[SUPPLIED MATERIAL Boundary: Start]

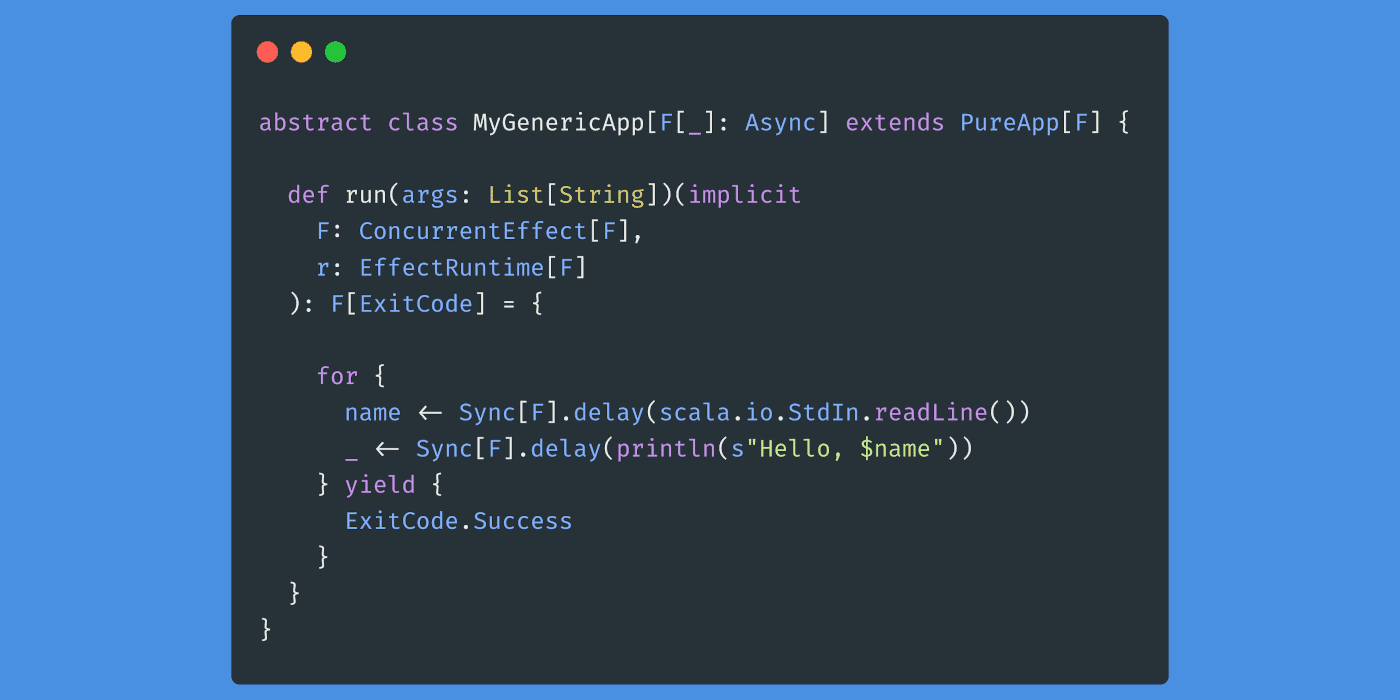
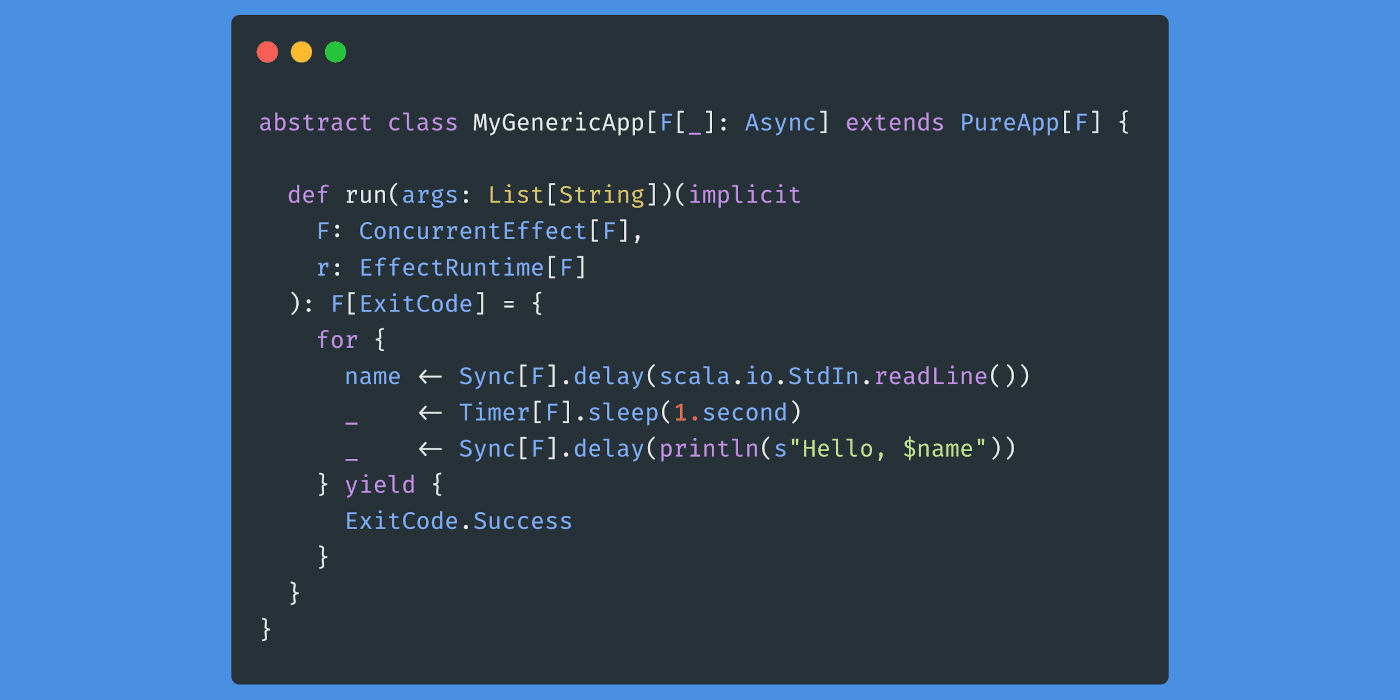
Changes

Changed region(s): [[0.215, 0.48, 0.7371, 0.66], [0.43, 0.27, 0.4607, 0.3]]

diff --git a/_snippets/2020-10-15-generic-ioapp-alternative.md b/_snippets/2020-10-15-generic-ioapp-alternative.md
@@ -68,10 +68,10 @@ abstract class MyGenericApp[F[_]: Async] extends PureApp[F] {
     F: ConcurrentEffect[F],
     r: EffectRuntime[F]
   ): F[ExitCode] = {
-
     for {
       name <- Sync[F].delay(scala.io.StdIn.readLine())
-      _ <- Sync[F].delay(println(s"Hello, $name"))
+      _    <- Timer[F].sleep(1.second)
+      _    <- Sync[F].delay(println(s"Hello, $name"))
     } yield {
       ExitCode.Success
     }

[SUPPLIED MATERIAL Boundary: End]
[SUPPLIED MATERIAL Boundary: Start]

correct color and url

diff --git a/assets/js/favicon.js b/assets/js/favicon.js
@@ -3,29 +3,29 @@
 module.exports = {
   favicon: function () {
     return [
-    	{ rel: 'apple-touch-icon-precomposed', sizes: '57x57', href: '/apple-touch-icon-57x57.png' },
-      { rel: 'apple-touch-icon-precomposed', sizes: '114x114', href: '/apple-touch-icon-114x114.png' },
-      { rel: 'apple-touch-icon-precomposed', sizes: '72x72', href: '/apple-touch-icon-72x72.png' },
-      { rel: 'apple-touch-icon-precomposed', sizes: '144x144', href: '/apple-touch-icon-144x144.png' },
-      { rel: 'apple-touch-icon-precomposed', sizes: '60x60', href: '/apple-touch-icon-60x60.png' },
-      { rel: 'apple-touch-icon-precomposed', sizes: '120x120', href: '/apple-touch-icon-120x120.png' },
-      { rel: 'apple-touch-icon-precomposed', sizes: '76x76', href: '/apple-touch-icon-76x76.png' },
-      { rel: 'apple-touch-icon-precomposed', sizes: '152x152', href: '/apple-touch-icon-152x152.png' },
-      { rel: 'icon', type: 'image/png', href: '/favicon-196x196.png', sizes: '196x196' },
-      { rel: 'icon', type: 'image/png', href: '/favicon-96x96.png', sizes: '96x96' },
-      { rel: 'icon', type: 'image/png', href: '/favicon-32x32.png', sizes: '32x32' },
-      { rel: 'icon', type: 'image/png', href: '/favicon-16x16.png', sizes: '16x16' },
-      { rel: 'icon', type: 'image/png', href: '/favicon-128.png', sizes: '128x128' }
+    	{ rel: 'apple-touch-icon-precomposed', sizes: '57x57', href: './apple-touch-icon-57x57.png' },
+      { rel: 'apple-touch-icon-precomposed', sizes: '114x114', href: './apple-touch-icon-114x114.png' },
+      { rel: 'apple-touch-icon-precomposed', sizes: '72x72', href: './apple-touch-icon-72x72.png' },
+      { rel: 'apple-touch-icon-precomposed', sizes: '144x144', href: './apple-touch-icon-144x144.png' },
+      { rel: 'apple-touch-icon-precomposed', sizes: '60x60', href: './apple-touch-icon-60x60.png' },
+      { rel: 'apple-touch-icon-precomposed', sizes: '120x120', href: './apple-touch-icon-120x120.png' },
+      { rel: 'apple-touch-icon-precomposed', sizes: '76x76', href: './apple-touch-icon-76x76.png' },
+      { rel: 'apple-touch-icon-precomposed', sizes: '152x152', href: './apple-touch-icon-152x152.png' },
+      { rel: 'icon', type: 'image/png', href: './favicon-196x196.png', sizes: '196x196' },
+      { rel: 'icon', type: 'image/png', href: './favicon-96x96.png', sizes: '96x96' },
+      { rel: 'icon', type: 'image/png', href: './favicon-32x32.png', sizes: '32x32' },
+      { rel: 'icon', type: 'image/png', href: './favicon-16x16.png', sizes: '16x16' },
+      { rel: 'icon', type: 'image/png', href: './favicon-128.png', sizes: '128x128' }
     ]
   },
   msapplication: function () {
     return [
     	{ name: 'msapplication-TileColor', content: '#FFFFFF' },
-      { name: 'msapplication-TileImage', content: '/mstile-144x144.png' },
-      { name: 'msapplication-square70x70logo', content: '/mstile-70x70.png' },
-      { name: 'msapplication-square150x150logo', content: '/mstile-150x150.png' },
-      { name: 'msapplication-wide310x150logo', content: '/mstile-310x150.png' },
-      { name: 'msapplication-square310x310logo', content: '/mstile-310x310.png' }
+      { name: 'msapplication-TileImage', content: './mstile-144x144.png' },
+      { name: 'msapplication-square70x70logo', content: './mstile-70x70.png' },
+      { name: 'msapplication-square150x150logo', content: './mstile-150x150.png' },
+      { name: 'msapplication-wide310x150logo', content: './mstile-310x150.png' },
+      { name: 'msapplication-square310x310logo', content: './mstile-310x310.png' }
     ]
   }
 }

[SUPPLIED MATERIAL Boundary: End]

ASSIGNMENT:
Nothing but a number should be given: how many lines of the material contain "TileImage".

EXERCISE RESPONSE:
2